[Before and after images]

◇ ◇ ◇ ◇ ◇ ◇ ◇

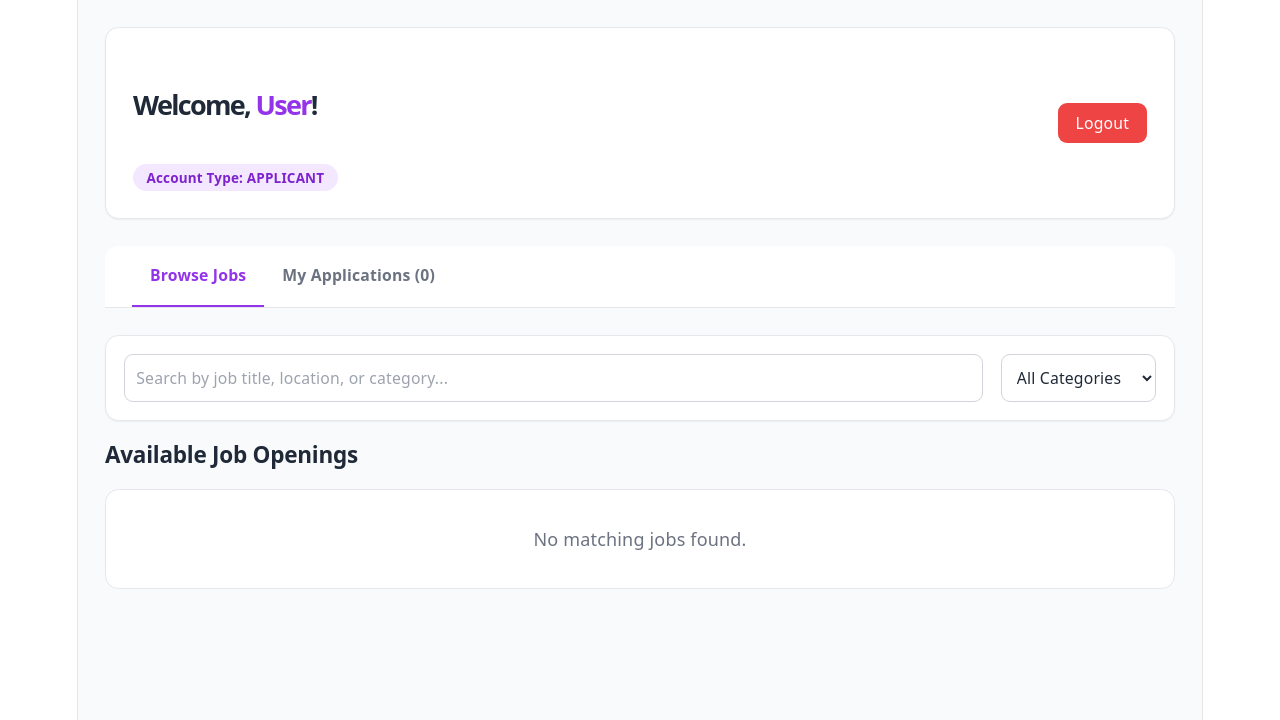
Repository: mdkawsarjomadder/job-portal
Page: /dashboard (app in job-portal/frontend/)
An editor plug-in stored every save of this project. The page is shown before and after the next save, followed by the edit.
The browser window is 1280 px wide. The pictures show the whole page.
The page's requests for data from a server got no answer. The project was rebuilt for these pictures with package versions that can differ from the ones it lists, and the page was loaded fresh each time. No one was signed in, and anything a server would have sent is missing. Also part of the build but not shown: job-portal/frontend/vite.config.js, job-portal/frontend/src/pages/Login.jsx, job-portal/frontend/src/pages/Register.jsx, job-portal/frontend/src/pages/EmployerDashboard.jsx, job-portal/frontend/src/pages/MyApplications.jsx, job-portal/frontend/src/pages/CreateJob.jsx, job-portal/frontend/src/pages/Home.jsx. Imported but missing from the stored project, and not drawn on this page: job-portal/frontend/src/pages/Profile.

Above is the page before, as saved 2026-09-18 19:52:00.

After the next save:
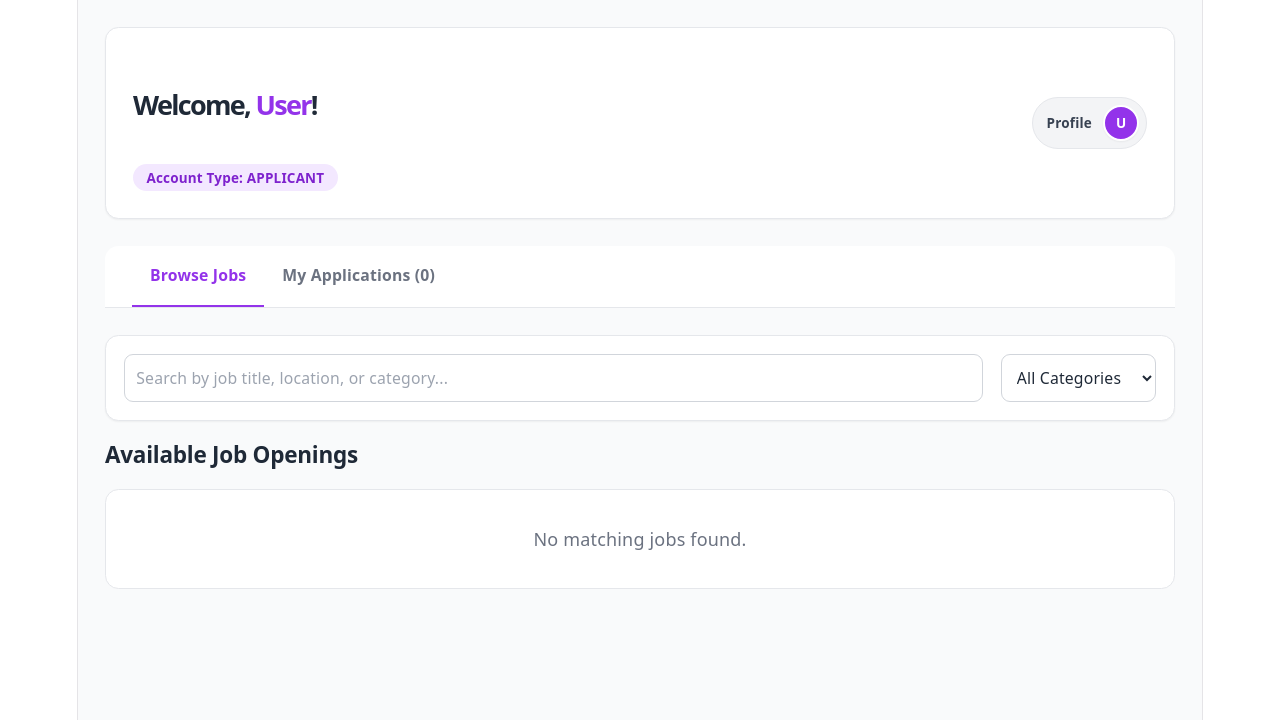
Saved 3 min 2 s later.
--- a/job-portal/frontend/src/pages/ApplicantDashboard.jsx
+++ b/job-portal/frontend/src/pages/ApplicantDashboard.jsx
@@ -1,4 +1,4 @@
-import React, { useState, useEffect } from 'react';
+import React, { useState, useEffect, useRef } from 'react';
 import axios from 'axios';
 import { useNavigate } from 'react-router-dom';
 
@@ -12,6 +12,10 @@ export default function ApplicantDashboard() {
   const [resumeFile, setResumeFile] = useState(null);
   const [isModalOpen, setIsModalOpen] = useState(false);
 
+  // Profile Dropdown State
+  const [isDropdownOpen, setIsDropdownOpen] = useState(false);
+  const dropdownRef = useRef(null);
+
   // Loading & Toast Notification States
   const [isSubmitting, setIsSubmitting] = useState(false);
   const [toastMessage, setToastMessage] = useState('');
@@ -29,6 +33,17 @@ export default function ApplicantDashboard() {
 
     fetchJobs();
     fetchMyApplications();
+  }, []);
+
+  // Dropdown Close on Outside Click
+  useEffect(() => {
+    const handleClickOutside = (event) => {
+      if (dropdownRef.current && !dropdownRef.current.contains(event.target)) {
+        setIsDropdownOpen(false);
+      }
+    };
+    document.addEventListener('mousedown', handleClickOutside);
+    return () => document.removeEventListener('mousedown', handleClickOutside);
   }, []);
 
   const fetchJobs = async () => {
@@ -54,7 +69,6 @@ export default function ApplicantDashboard() {
     }
   };
 
-  // ৪ সেকেন্ডের জন্য টোস্ট অ্যালার্ট দেখানোর হেলপার ফাংশন
   const showToast = (message, type = 'success') => {
     setToastMessage(message);
     setToastType(type);
@@ -64,7 +78,6 @@ export default function ApplicantDashboard() {
     }, 4000);
   };
 
-  // ১. Apply Now বাটনে ক্লিক করলে ফাইল আপলোডের মোডাল ওপেন হবে
   const handleApplyClick = (job) => {
     const token = localStorage.getItem('token');
     if (!token) {
@@ -75,7 +88,6 @@ export default function ApplicantDashboard() {
     setIsModalOpen(true);
   };
 
-  // ২. ফাইলসহ ফর্ম সাবমিট করার ফাংশন
   const handleFormSubmit = async (e) => {
     e.preventDefault();
 
@@ -106,7 +118,6 @@ export default function ApplicantDashboard() {
       setSelectedJob(null);
       fetchMyApplications();
 
-      // ৪ সেকেন্ডের অটো-ক্লোজিং টোস্ট কল করা
       showToast(res.data.message || 'Applied successfully with uploaded resume!', 'success');
 
     } catch (err) {
@@ -122,7 +133,6 @@ export default function ApplicantDashboard() {
     navigate('/login');
   };
 
-  // Search & Category Filter Logic
   const filteredJobs = jobs.filter((job) => {
     const query = searchTerm.trim().toLowerCase();
 
@@ -142,7 +152,7 @@ export default function ApplicantDashboard() {
   return (
     <div className="min-h-screen bg-gray-50 p-6 text-left relative">
 
-      {/* 💡 Custom 4-Second Auto Closing Toast Notification */}
+      {/* Toast Notification */}
       {toastMessage && (
         <div className="fixed top-5 right-5 z-50 animate-bounce">
           <div
@@ -170,12 +180,60 @@ export default function ApplicantDashboard() {
             </span>
           </div>
 
-          <button
-            onClick={handleLogout}
-            className="px-4 py-2 bg-red-500 hover:bg-red-600 text-white font-medium text-sm rounded-lg transition duration-200"
-          >
-            Logout
-          </button>
+          {/* User Profile Dropdown Button */}
+          <div className="relative" ref={dropdownRef}>
+            <button
+              onClick={() => setIsDropdownOpen(!isDropdownOpen)}
+              className="flex items-center gap-2.5 p-1.5 pl-3 bg-gray-100 hover:bg-gray-200 border border-gray-200 rounded-full transition focus:outline-none"
+            >
+              <span className="text-xs font-bold text-gray-700 max-w-[100px] truncate">
+                {user?.name || 'Profile'}
+              </span>
+              <div className="w-8 h-8 rounded-full bg-purple-600 text-white font-extrabold text-xs flex items-center justify-center border-2 border-white shadow-sm overflow-hidden">
+                {user?.avatar ? (
+                  <img src={user.avatar} alt={user.name} className="w-full h-full object-cover" />
+                ) : (
+                  user?.name?.charAt(0).toUpperCase() || 'U'
+                )}
+              </div>
+            </button>
+
+            {/* Dropdown Menu Options */}
+            {isDropdownOpen && (
+              <div className="absolute right-0 mt-2 w-56 bg-white rounded-2xl shadow-xl border border-gray-100 py-2 z-50">
+                <div className="px-4 py-3 border-b border-gray-100 flex items-center gap-3">
+                  <div className="w-10 h-10 rounded-full bg-purple-100 text-purple-700 font-extrabold text-sm flex items-center justify-center shrink-0">
+                    {user?.name?.charAt(0).toUpperCase() || 'U'}
+                  </div>
+                  <div className="overflow-hidden">
+                    <p className="text-sm font-bold text-gray-800 truncate">{user?.name}</p>
+                    <p className="text-[11px] font-medium text-purple-600 truncate">
+                      {user?.role || 'APPLICANT'}
+                    </p>
+                  </div>
+                </div>
+
+                <div className="px-1.5 py-1">
+                  <button
+                    onClick={() => {
+                      setIsDropdownOpen(false);
+                      navigate('/profile');
+                    }}
+                    className="w-full text-left px-3 py-2 text-xs font-semibold text-gray-700 hover:bg-gray-50 rounded-xl transition flex items-center gap-2"
+                  >
+                    ✏️ Edit Profile
+                  </button>
+
+                  <button
+                    onClick={handleLogout}
+                    className="w-full text-left px-3 py-2 text-xs font-semibold text-red-600 hover:bg-red-50 rounded-xl transition flex items-center gap-2 mt-0.5"
+                  >
+                    🚪 Logout
+                  </button>
+                </div>
+              </div>
+            )}
+          </div>
         </div>
 
         {/* Navigation Tabs */}
@@ -205,7 +263,6 @@ export default function ApplicantDashboard() {
         {/* Tab Content */}
         {activeTab === 'browse' ? (
           <div className="space-y-4">
-
             {/* Search Bar & Category Select */}
             <div className="flex flex-col md:flex-row gap-4 bg-white p-4 rounded-xl border border-gray-200 shadow-sm">
               <input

◇ ◇ ◇ ◇ ◇ ◇ ◇

Task goal -> Your copy of the data should match it exactly, apart from the images, which are omitted.

Result of the exercise ->
Repository: mdkawsarjomadder/job-portal
Page: /dashboard (app in job-portal/frontend/)
An editor plug-in stored every save of this project. The page is shown before and after the next save, followed by the edit.
The browser window is 1280 px wide. The pictures show the whole page.
The page's requests for data from a server got no answer. The project was rebuilt for these pictures with package versions that can differ from the ones it lists, and the page was loaded fresh each time. No one was signed in, and anything a server would have sent is missing. Also part of the build but not shown: job-portal/frontend/vite.config.js, job-portal/frontend/src/pages/Login.jsx, job-portal/frontend/src/pages/Register.jsx, job-portal/frontend/src/pages/EmployerDashboard.jsx, job-portal/frontend/src/pages/MyApplications.jsx, job-portal/frontend/src/pages/CreateJob.jsx, job-portal/frontend/src/pages/Home.jsx. Imported but missing from the stored project, and not drawn on this page: job-portal/frontend/src/pages/Profile.

Above is the page before, as saved 2026-09-18 19:52:00.

After the next save:
Saved 3 min 2 s later.
--- a/job-portal/frontend/src/pages/ApplicantDashboard.jsx
+++ b/job-portal/frontend/src/pages/ApplicantDashboard.jsx
@@ -1,4 +1,4 @@
-import React, { useState, useEffect } from 'react';
+import React, { useState, useEffect, useRef } from 'react';
 import axios from 'axios';
 import { useNavigate } from 'react-router-dom';
 
@@ -12,6 +12,10 @@ export default function ApplicantDashboard() {
   const [resumeFile, setResumeFile] = useState(null);
   const [isModalOpen, setIsModalOpen] = useState(false);
 
+  // Profile Dropdown State
+  const [isDropdownOpen, setIsDropdownOpen] = useState(false);
+  const dropdownRef = useRef(null);
+
   // Loading & Toast Notification States
   const [isSubmitting, setIsSubmitting] = useState(false);
   const [toastMessage, setToastMessage] = useState('');
@@ -29,6 +33,17 @@ export default function ApplicantDashboard() {
 
     fetchJobs();
     fetchMyApplications();
+  }, []);
+
+  // Dropdown Close on Outside Click
+  useEffect(() => {
+    const handleClickOutside = (event) => {
+      if (dropdownRef.current && !dropdownRef.current.contains(event.target)) {
+        setIsDropdownOpen(false);
+      }
+    };
+    document.addEventListener('mousedown', handleClickOutside);
+    return () => document.removeEventListener('mousedown', handleClickOutside);
   }, []);
 
   const fetchJobs = async () => {
@@ -54,7 +69,6 @@ export default function ApplicantDashboard() {
     }
   };
 
-  // ৪ সেকেন্ডের জন্য টোস্ট অ্যালার্ট দেখানোর হেলপার ফাংশন
   const showToast = (message, type = 'success') => {
     setToastMessage(message);
     setToastType(type);
@@ -64,7 +78,6 @@ export default function ApplicantDashboard() {
     }, 4000);
   };
 
-  // ১. Apply Now বাটনে ক্লিক করলে ফাইল আপলোডের মোডাল ওপেন হবে
   const handleApplyClick = (job) => {
     const token = localStorage.getItem('token');
     if (!token) {
@@ -75,7 +88,6 @@ export default function ApplicantDashboard() {
     setIsModalOpen(true);
   };
 
-  // ২. ফাইলসহ ফর্ম সাবমিট করার ফাংশন
   const handleFormSubmit = async (e) => {
     e.preventDefault();
 
@@ -106,7 +118,6 @@ export default function ApplicantDashboard() {
       setSelectedJob(null);
       fetchMyApplications();
 
-      // ৪ সেকেন্ডের অটো-ক্লোজিং টোস্ট কল করা
       showToast(res.data.message || 'Applied successfully with uploaded resume!', 'success');
 
     } catch (err) {
@@ -122,7 +133,6 @@ export default function ApplicantDashboard() {
     navigate('/login');
   };
 
-  // Search & Category Filter Logic
   const filteredJobs = jobs.filter((job) => {
     const query = searchTerm.trim().toLowerCase();
 
@@ -142,7 +152,7 @@ export default function ApplicantDashboard() {
   return (
     <div className="min-h-screen bg-gray-50 p-6 text-left relative">
 
-      {/* 💡 Custom 4-Second Auto Closing Toast Notification */}
+      {/* Toast Notification */}
       {toastMessage && (
         <div className="fixed top-5 right-5 z-50 animate-bounce">
           <div
@@ -170,12 +180,60 @@ export default function ApplicantDashboard() {
             </span>
           </div>
 
-          <button
-            onClick={handleLogout}
-            className="px-4 py-2 bg-red-500 hover:bg-red-600 text-white font-medium text-sm rounded-lg transition duration-200"
-          >
-            Logout
-          </button>
+          {/* User Profile Dropdown Button */}
+          <div className="relative" ref={dropdownRef}>
+            <button
+              onClick={() => setIsDropdownOpen(!isDropdownOpen)}
+              className="flex items-center gap-2.5 p-1.5 pl-3 bg-gray-100 hover:bg-gray-200 border border-gray-200 rounded-full transition focus:outline-none"
+            >
+              <span className="text-xs font-bold text-gray-700 max-w-[100px] truncate">
+                {user?.name || 'Profile'}
+              </span>
+              <div className="w-8 h-8 rounded-full bg-purple-600 text-white font-extrabold text-xs flex items-center justify-center border-2 border-white shadow-sm overflow-hidden">
+                {user?.avatar ? (
+                  <img src={user.avatar} alt={user.name} className="w-full h-full object-cover" />
+                ) : (
+                  user?.name?.charAt(0).toUpperCase() || 'U'
+                )}
+              </div>
+            </button>
+
+            {/* Dropdown Menu Options */}
+            {isDropdownOpen && (
+              <div className="absolute right-0 mt-2 w-56 bg-white rounded-2xl shadow-xl border border-gray-100 py-2 z-50">
+                <div className="px-4 py-3 border-b border-gray-100 flex items-center gap-3">
+                  <div className="w-10 h-10 rounded-full bg-purple-100 text-purple-700 font-extrabold text-sm flex items-center justify-center shrink-0">
+                    {user?.name?.charAt(0).toUpperCase() || 'U'}
+                  </div>
+                  <div className="overflow-hidden">
+                    <p className="text-sm font-bold text-gray-800 truncate">{user?.name}</p>
+                    <p className="text-[11px] font-medium text-purple-600 truncate">
+                      {user?.role || 'APPLICANT'}
+                    </p>
+                  </div>
+                </div>
+
+                <div className="px-1.5 py-1">
+                  <button
+                    onClick={() => {
+                      setIsDropdownOpen(false);
+                      navigate('/profile');
+                    }}
+                    className="w-full text-left px-3 py-2 text-xs font-semibold text-gray-700 hover:bg-gray-50 rounded-xl transition flex items-center gap-2"
+                  >
+                    ✏️ Edit Profile
+                  </button>
+
+                  <button
+                    onClick={handleLogout}
+                    className="w-full text-left px-3 py-2 text-xs font-semibold text-red-600 hover:bg-red-50 rounded-xl transition flex items-center gap-2 mt-0.5"
+                  >
+                    🚪 Logout
+                  </button>
+                </div>
+              </div>
+            )}
+          </div>
         </div>
 
         {/* Navigation Tabs */}
@@ -205,7 +263,6 @@ export default function ApplicantDashboard() {
         {/* Tab Content */}
         {activeTab === 'browse' ? (
           <div className="space-y-4">
-
             {/* Search Bar & Category Select */}
             <div className="flex flex-col md:flex-row gap-4 bg-white p-4 rounded-xl border border-gray-200 shadow-sm">
               <input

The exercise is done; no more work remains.